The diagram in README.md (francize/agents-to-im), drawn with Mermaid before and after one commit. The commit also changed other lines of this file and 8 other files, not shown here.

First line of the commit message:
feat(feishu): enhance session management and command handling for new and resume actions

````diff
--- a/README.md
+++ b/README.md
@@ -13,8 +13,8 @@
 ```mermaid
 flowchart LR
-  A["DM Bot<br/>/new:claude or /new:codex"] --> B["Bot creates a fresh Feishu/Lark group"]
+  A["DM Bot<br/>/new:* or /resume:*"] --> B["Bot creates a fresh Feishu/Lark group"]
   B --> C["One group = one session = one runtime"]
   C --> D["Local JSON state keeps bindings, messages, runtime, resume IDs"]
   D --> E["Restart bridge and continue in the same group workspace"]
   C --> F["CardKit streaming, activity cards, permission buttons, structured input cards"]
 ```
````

■ ■ ■ ■

What to work on: Return all of the entries exactly as written.

Result of this exercise:
The diagram in README.md (francize/agents-to-im), drawn with Mermaid before and after one commit. The commit also changed other lines of this file and 8 other files, not shown here.

First line of the commit message:
feat(feishu): enhance session management and command handling for new and resume actions

````diff
--- a/README.md
+++ b/README.md
@@ -13,8 +13,8 @@
 ```mermaid
 flowchart LR
-  A["DM Bot<br/>/new:claude or /new:codex"] --> B["Bot creates a fresh Feishu/Lark group"]
+  A["DM Bot<br/>/new:* or /resume:*"] --> B["Bot creates a fresh Feishu/Lark group"]
   B --> C["One group = one session = one runtime"]
   C --> D["Local JSON state keeps bindings, messages, runtime, resume IDs"]
   D --> E["Restart bridge and continue in the same group workspace"]
   C --> F["CardKit streaming, activity cards, permission buttons, structured input cards"]
 ```
````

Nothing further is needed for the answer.